[How to complete this task]
From the material below, work out how many lines contain "Type" and answer with the number only.

[Material supplied]

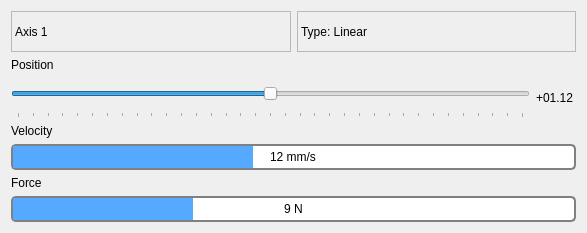
Above: src/axis_widget.ui from gianmaria/smarter-gui-demo before the change. Below: the same form after it.
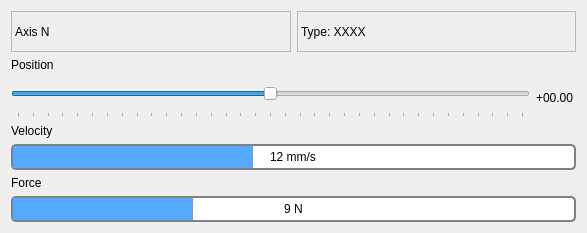
That is the form after the change.

```diff
--- a/src/axis_widget.ui
+++ b/src/axis_widget.ui
@@ -34,7 +34,7 @@
         <number>0</number>
        </property>
        <property name="text">
-        <string>Axis 1</string>
+        <string>Axis N</string>
        </property>
        <property name="textFormat">
         <enum>Qt::PlainText</enum>
@@ -59,7 +59,7 @@
         <number>0</number>
        </property>
        <property name="text">
-        <string>Type: Linear</string>
+        <string>Type: XXXX</string>
        </property>
        <property name="textFormat">
         <enum>Qt::PlainText</enum>
@@ -137,7 +137,7 @@
           </size>
          </property>
          <property name="text">
-          <string>+01.12</string>
+          <string>+00.00</string>
          </property>
         </widget>
        </item>
```
Left out of the diff: 6 changed lines with no effect on the pictures.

[Answer below]
2